In the aftermath of the Manchester bombing, many questions were raised regarding the effectiveness of the government’s counter-extremism programmes, with particular focus on the Prevent arm of that strategy. For example, the FT reported that Salman Abedi was referred to Prevent, but that report was not followed up (although note that the police state that they cannot find any record of Abedi’s referral to Prevent). More generally, the Prevent programme has been called “toxic” by the now mayor of Manchester Andy Burnham and the Home Affairs Select Committee.
However, there are a number of examples of the Prevent programme also having done a lot of good. For example, two teenagers were stopped from travelling to Syria after being referred to Prevent by their parents in 2015, and it is credited with helping to stop 150 people (including 50 children) from going to fight in Syria in 2016.
Importantly, much of the discussion regarding Prevent’s effectiveness has focused on anecdotal evidence, the odd stylised fact here and there, a couple of case stories. Most criticisms or praise of Prevent focus on a few examples where it has not worked, been implemented badly, or succeeded. There are even calls to expand or to shut down Prevent without any evidence of whether or not it is actually an effective programme.
Indeed, as far as I’m aware, there has been no (publicly available) rigorous or systematic assessment of Prevent’s effectiveness. (Note that although the recently-launched book “De-Radicalisation in the UK Prevent Strategy: Security, Identity and Religion” by M. S. Elshimi claims to constitute such an assessment, its results are based on an absurdly small sample of only 27 people and therefore cannot be considered a systematic analysis.) However, conducting a systematic assessment could be a relatively simple procedure.
In particular, if data are available on the number of extremist / terror convictions and/or number of people successfully and unsuccessfully “treated” by Prevent at the level of individual local authorities, then it would be possible to use variations across those local authorities to assess Prevent’s effectiveness.

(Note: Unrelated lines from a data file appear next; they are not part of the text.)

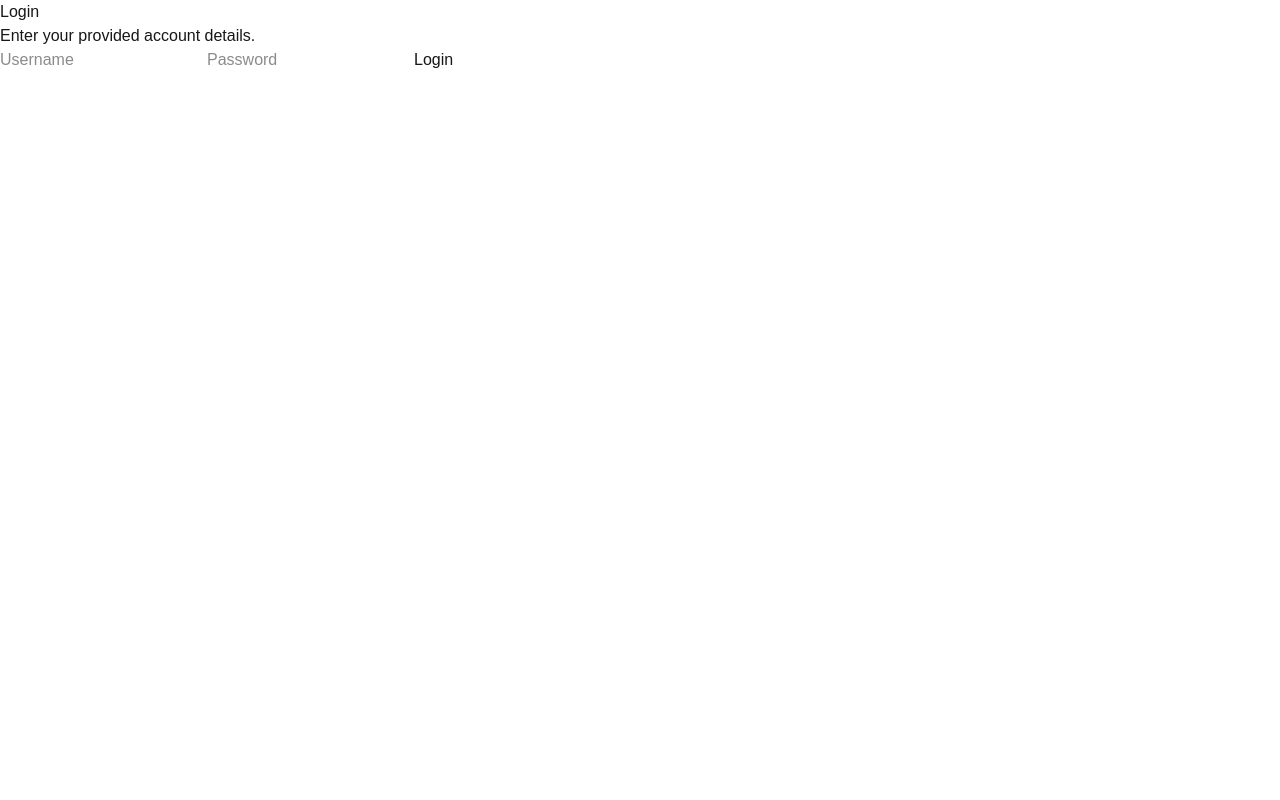
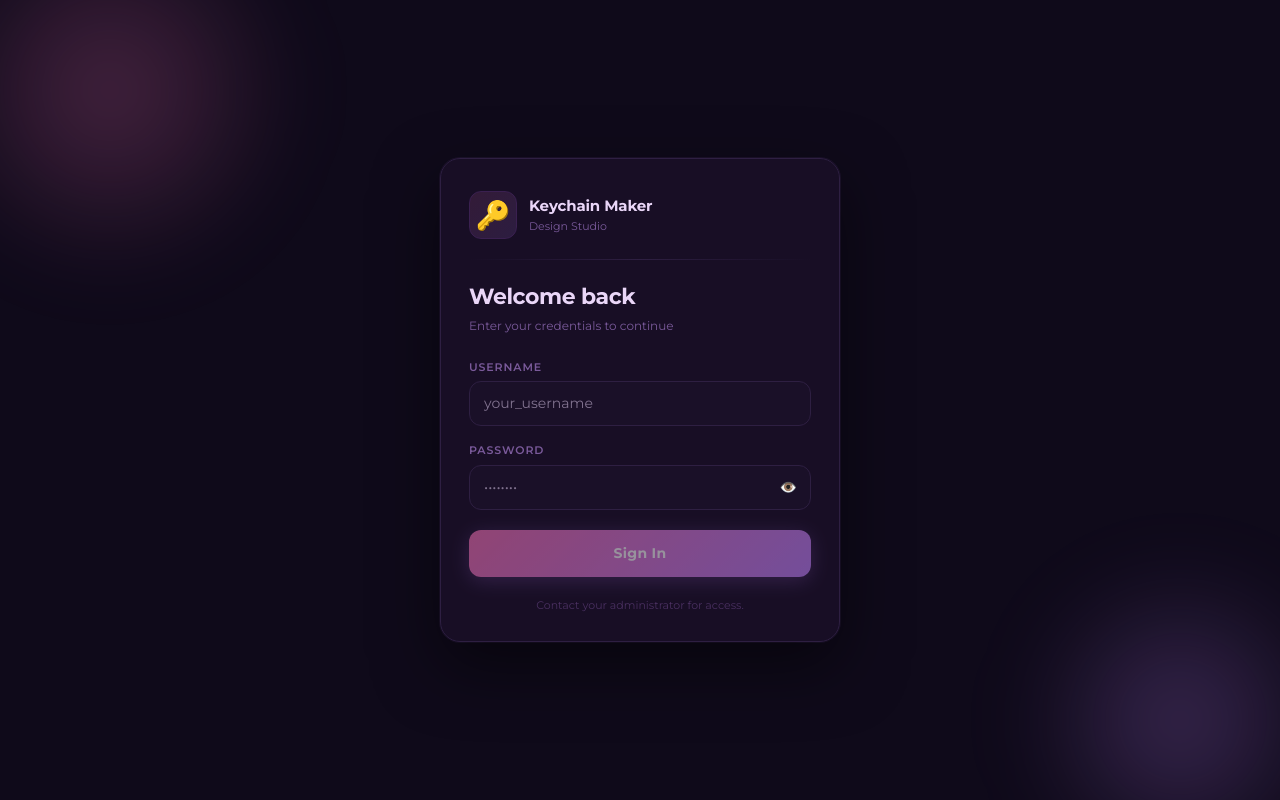
Before and after one commit to sunkissedmemento/3D-Keychain-Maker-v2, a Next.js app: page /login in a window 1280 px wide. Built offline with nearby package versions, Linux system fonts and the light colour scheme; no server answers.

Commit message:
fix: polished login UI with show/hide password + error states

```diff
--- a/app/login/page.tsx
+++ b/app/login/page.tsx
@@ -5,88 +5,321 @@ import { useRouter } from 'next/navigation'
 
 export default function LoginPage() {
   const router = useRouter()
-
   const [username, setUsername] = useState('')
   const [password, setPassword] = useState('')
-  const [loading, setLoading] = useState(false)
+  const [loading, setLoading]   = useState(false)
   const [checking, setChecking] = useState(true)
-  const [error, setError] = useState('')
+  const [error, setError]       = useState('')
+  const [showPw, setShowPw]     = useState(false)
 
   useEffect(() => {
-    async function checkSession() {
-      const res = await fetch('/api/me')
-      const data = await res.json()
-
-      if (data.ok) {
-        router.push('/')
-        return
-      }
-
-      setChecking(false)
-    }
-
-    checkSession()
+    fetch('/api/me').then(r => r.json()).then(d => {
+      if (d.ok) router.replace('/')
+      else setChecking(false)
+    })
   }, [router])
 
-  async function handleLogin(e: React.FormEvent<HTMLFormElement>) {
+  async function handleLogin(e: React.FormEvent) {
     e.preventDefault()
     setLoading(true)
     setError('')
-
-    const res = await fetch('/api/login', {
-      method: 'POST',
-      headers: {
-        'Content-Type': 'application/json',
-      },
-      body: JSON.stringify({
-        username,
-        password,
-      }),
-    })
-
-    const data = await res.json()
-    setLoading(false)
-
-    if (!res.ok || !data.ok) {
-      setError(data.error || 'Invalid username or password')
-      return
+    try {
+      const res = await fetch('/api/login', {
+        method: 'POST',
+        headers: { 'Content-Type': 'application/json' },
+        body: JSON.stringify({ username, password }),
+      })
+      const data = await res.json()
+      if (!res.ok || !data.ok) {
+        setError(data.error || 'Invalid username or password')
+      } else {
+        router.replace('/')
+      }
+    } catch {
+      setError('Network error. Please try again.')
+    } finally {
+      setLoading(false)
     }
-
-    router.push('/')
   }
 
-  if (checking) {
-    return <p>Checking session...</p>
-  }
+  if (checking) return (
+    <div style={styles.root}>
+      <div style={styles.spinner} />
+    </div>
+  )
 
   return (
-    <main className="login-page">
-      <form onSubmit={handleLogin} className="login-card">
-        <h1>Login</h1>
-        <p>Enter your provided account details.</p>
+    <div style={styles.root}>
+      {/* background blobs */}
+      <div style={{ ...styles.blob, top: -100, left: -80, width: 380, height: 380, background: 'radial-gradient(circle, #f472b640 0%, transparent 70%)' }} />
+      <div style={{ ...styles.blob, bottom: -80, right: -60, width: 320, height: 320, background: 'radial-gradient(circle, #c084fc40 0%, transparent 70%)' }} />
 
-        <input
-          type="text"
-          placeholder="Username"
-          value={username}
-          required
-          onChange={(e) => setUsername(e.target.value)}
-        />
+      <div style={styles.card}>
+        {/* logo / brand */}
+        <div style={styles.brand}>
+          <div style={styles.brandIcon}>🔑</div>
+          <div>
+            <div style={styles.brandTitle}>Keychain Maker</div>
+            <div style={styles.brandSub}>Design Studio</div>
+          </div>
+        </div>
 
-        <input
-          type="password"
-          placeholder="Password"
-          value={password}
-          required
-          onChange={(e) => setPassword(e.target.value)}
-        />
+        <div style={styles.divider} />
 
-        {error && <div className="login-error">{error}</div>}
+        <h1 style={styles.heading}>Welcome back</h1>
+        <p style={styles.subheading}>Enter your credentials to continue</p>
 
-        <button type="submit" disabled={loading}>
-          {loading ? 'Logging in...' : 'Login'}
-        </button>
-      </form>
-    </main>
+        <form onSubmit={handleLogin} style={styles.form}>
+          <div style={styles.fieldGroup}>
+            <label style={styles.label}>Username</label>
+            <input
+              type="text"
+              value={username}
+              onChange={e => setUsername(e.target.value)}
+              placeholder="your_username"
+              required
+              autoComplete="username"
+              style={styles.input}
+              onFocus={e => (e.target.style.borderColor = '#c084fc')}
+              onBlur={e  => (e.target.style.borderColor = '#2e1f42')}
+            />
+          </div>
+
+          <div style={styles.fieldGroup}>
+            <label style={styles.label}>Password</label>
+            <div style={{ position: 'relative' }}>
+              <input
+                type={showPw ? 'text' : 'password'}
+                value={password}
+                onChange={e => setPassword(e.target.value)}
+                placeholder="••••••••"
+                required
+                autoComplete="current-password"
+                style={{ ...styles.input, paddingRight: 44 }}
+                onFocus={e => (e.target.style.borderColor = '#c084fc')}
+                onBlur={e  => (e.target.style.borderColor = '#2e1f42')}
+              />
+              <button
+                type="button"
+                onClick={() => setShowPw(p => !p)}
+                style={styles.eyeBtn}
+                tabIndex={-1}
+              >
+                {showPw ? '🙈' : '👁️'}
+              </button>
+            </div>
+          </div>
+
+          {error && (
+            <div style={styles.errorBox}>
+              <span>⚠️</span> {error}
+            </div>
+          )}
+
+          <button
+            type="submit"
+            disabled={loading || !username || !password}
+            style={{
+              ...styles.submitBtn,
+              opacity: loading || !username || !password ? 0.55 : 1,
+              cursor:  loading || !username || !password ? 'not-allowed' : 'pointer',
+            }}
+          >
+            {loading ? (
+              <span style={{ display: 'flex', alignItems: 'center', justifyContent: 'center', gap: 8 }}>
+                <span style={styles.btnSpinner} /> Signing in…
+              </span>
+            ) : 'Sign In'}
+          </button>
+        </form>
+
+        <p style={styles.footer}>Contact your administrator for access.</p>
+      </div>
+
+      <style>{`
+        @import url('https://fonts.googleapis.com/css2?family=Montserrat:wght@400;500;600;700&display=swap');
+        * { box-sizing: border-box; margin: 0; padding: 0; }
+        body { background: #0f0a1a; }
+        input:-webkit-autofill {
+          -webkit-box-shadow: 0 0 0 1000px #1a1028 inset !important;
+          -webkit-text-fill-color: #ead6f8 !important;
+          caret-color: #ead6f8;
+        }
+        @keyframes spin { to { transform: rotate(360deg); } }
+        @keyframes fadeUp {
+          from { opacity: 0; transform: translateY(16px); }
+          to   { opacity: 1; transform: translateY(0); }
+        }
+      `}</style>
+    </div>
   )
 }
+
+const styles: Record<string, React.CSSProperties> = {
+  root: {
+    minHeight: '100dvh',
+    display: 'flex',
+    alignItems: 'center',
+    justifyContent: 'center',
+    background: '#0f0a1a',
+    fontFamily: "'Montserrat', sans-serif",
+    position: 'relative',
+    overflow: 'hidden',
+    padding: 16,
+  },
+  blob: {
+    position: 'absolute',
+    borderRadius: '50%',
+    pointerEvents: 'none',
+    filter: 'blur(40px)',
+  },
+  card: {
+    position: 'relative',
+    zIndex: 1,
+    width: '100%',
+    maxWidth: 400,
+    background: 'rgba(26, 16, 40, 0.85)',
+    backdropFilter: 'blur(20px)',
+    WebkitBackdropFilter: 'blur(20px)',
+    border: '1.5px solid #2e1f42',
+    borderRadius: 20,
+    padding: '32px 28px 28px',
+    boxShadow: '0 24px 64px rgba(0,0,0,0.5), 0 0 0 1px rgba(192,132,252,0.08)',
+    animation: 'fadeUp 0.35s ease both',
+  },
+  brand: {
+    display: 'flex',
+    alignItems: 'center',
+    gap: 12,
+    marginBottom: 20,
+  },
+  brandIcon: {
+    fontSize: 28,
+    width: 48,
+    height: 48,
+    display: 'flex',
+    alignItems: 'center',
+    justifyContent: 'center',
+    background: 'linear-gradient(135deg, #f472b620, #c084fc20)',
+    border: '1.5px solid #3a2050',
+    borderRadius: 12,
+  },
+  brandTitle: {
+    fontSize: 15,
+    fontWeight: 700,
+    color: '#ead6f8',
+    letterSpacing: '-0.01em',
+  },
+  brandSub: {
+    fontSize: 11,
+    color: '#7a5a9a',
+    marginTop: 1,
+  },
+  divider: {
+    height: 1,
+    background: 'linear-gradient(90deg, transparent, #2e1f42, transparent)',
+    marginBottom: 20,
+  },
+  heading: {
+    fontSize: 22,
+    fontWeight: 700,
+    color: '#ead6f8',
+    letterSpacing: '-0.02em',
+    marginBottom: 4,
+  },
+  subheading: {
+    fontSize: 12,
+    color: '#7a5a9a',
+    marginBottom: 24,
+  },
+  form: {
+    display: 'flex',
+    flexDirection: 'column',
+    gap: 16,
+  },
+  fieldGroup: {
+    display: 'flex',
+    flexDirection: 'column',
+    gap: 6,
+  },
+  label: {
+    fontSize: 11,
+    fontWeight: 600,
+    letterSpacing: '0.08em',
+    textTransform: 'uppercase',
+    color: '#7a5a9a',
+  },
+  input: {
+    width: '100%',
+    padding: '11px 14px',
+    background: '#1a1028',
+    border: '1.5px solid #2e1f42',
+    borderRadius: 12,
+    color: '#ead6f8',
+    fontSize: 14,
+    fontFamily: "'Montserrat', sans-serif",
+    outline: 'none',
+    transition: 'border-color 0.2s',
+  },
+  eyeBtn: {
+    position: 'absolute',
+    right: 10,
+    top: '50%',
+    transform: 'translateY(-50%)',
+    background: 'none',
+    border: 'none',
+    cursor: 'pointer',
+    fontSize: 14,
+    padding: 4,
+    lineHeight: 1,
+  },
+  errorBox: {
+    display: 'flex',
+    alignItems: 'center',
+    gap: 8,
+    padding: '10px 14px',
+    background: 'rgba(239,68,68,0.12)',
+    border: '1px solid rgba(239,68,68,0.3)',
+    borderRadius: 10,
+    color: '#fca5a5',
+    fontSize: 12,
+  },
+  submitBtn: {
+    width: '100%',
+    padding: '13px 0',
+    background: 'linear-gradient(135deg, #f472b6, #c084fc)',
+    border: 'none',
+    borderRadius: 12,
+    color: '#fff',
+    fontSize: 14,
+    fontWeight: 700,
+    fontFamily: "'Montserrat', sans-serif",
+    letterSpacing: '0.02em',
+    transition: 'all 0.2s',
+    boxShadow: '0 4px 20px rgba(192,132,252,0.3)',
+    marginTop: 4,
+  },
+  footer: {
+    marginTop: 20,
+    textAlign: 'center',
+    fontSize: 11,
+    color: '#4a3060',
+  },
+  spinner: {
+    width: 28,
+    height: 28,
+    border: '3px solid #2e1f42',
+    borderTopColor: '#c084fc',
+    borderRadius: '50%',
+    animation: 'spin 0.7s linear infinite',
+  },
+  btnSpinner: {
+    display: 'inline-block',
+    width: 14,
+    height: 14,
+    border: '2px solid rgba(255,255,255,0.3)',
+    borderTopColor: '#fff',
+    borderRadius: '50%',
+    animation: 'spin 0.7s linear infinite',
+  },
+}
```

Put simply, the “outcome” variable (i.e. metric that assesses Prevent’s success) could be the number of extremist / terror convictions or the proportion of people referred to Prevent that are successfully treated. (Obviously if the number of convictions is used, it would be important to allocate those convictions to the local authority in which the extremist grew up and/or resided rather than where the extremist activity was carried out.) Of course, there would also be technical considerations regarding whether the outcome variable is a “count” variable, is bounded due to being expressed in percentage terms etc., but those can be dealt with relatively easily.
The explanatory “variable of interest” that would then measure the actual effectiveness of spending on the Prevent strategy would be each local authority’s annual budget for Prevent. If Prevent was effective, one would expect this variable to be negatively related to the number of convictions (since a successful Prevent would stop people before they committed a crime) and positively related to the proportion of successfully treated people. Alternative variables of interest could include the number of Prevent-dedicated personnel in each local authority or the amount of Prevent training that is provided to practitioners – each of these could be investigated to try to identify the most effective/important aspect of the Prevent strategy.
Note that it is unlikely that there would be any simultaneity between the Prevent budget (or other variable of interest) and the outcome variable – although it is plausible that current Prevent spending would be based on past extremist activity in a local area (i.e. local areas with higher extremist activity get more money for Prevent), it is unlikely to be the case that current Prevent spending reacts quickly enough to be affected by current extremist activity. Nonetheless, this could be investigated by using lags of the Prevent budget variable as instruments or as the variables of interest themselves (since it could well be the case that Prevent takes time to have an impact).
As Prevent has been running since 2003, and there are roughly 400 local authorities in the UK, that should give a sizeable panel of data on which to conduct some relatively simple regression analyses. Of course, a number of other factors would need to be taken into account – for example, the population of each local authority, the average income within it, any changes to Prevent guidelines and/or the introduction or suspension of other counter-extremism strategies. The “identification” of the impact of Prevent would therefore come through variation in Prevent spending (or other Prevent-related variables of interest) and outcomes across local authorities and across time.
Now, I don’t have the data to conduct this analysis. However, I suspect that the data are out there – I understand some organisations have created databases containing details of all extremist-related convictions over a reasonably lengthy period of time (for example, The Henry Jackson Society has a dataset on all Islamist-related convictions from 1998-2015, but this would also need to be supplemented with data on other forms of extremism covered by Prevent). Moreover, local authorities / the Home Office / the relevant government authority no doubt have records of the amounts that were spent on Prevent by local authorities (as well as the number of Prevent-related personnel etc.) on an annual basis . As such, combining the two together (along with the various controls) should provide a useable dataset fairly easily.
Hence, if the government and/or organisations with an interest in Prevent really do want to assess how effective is the Prevent strategy, then it actually isn’t very difficult to do so.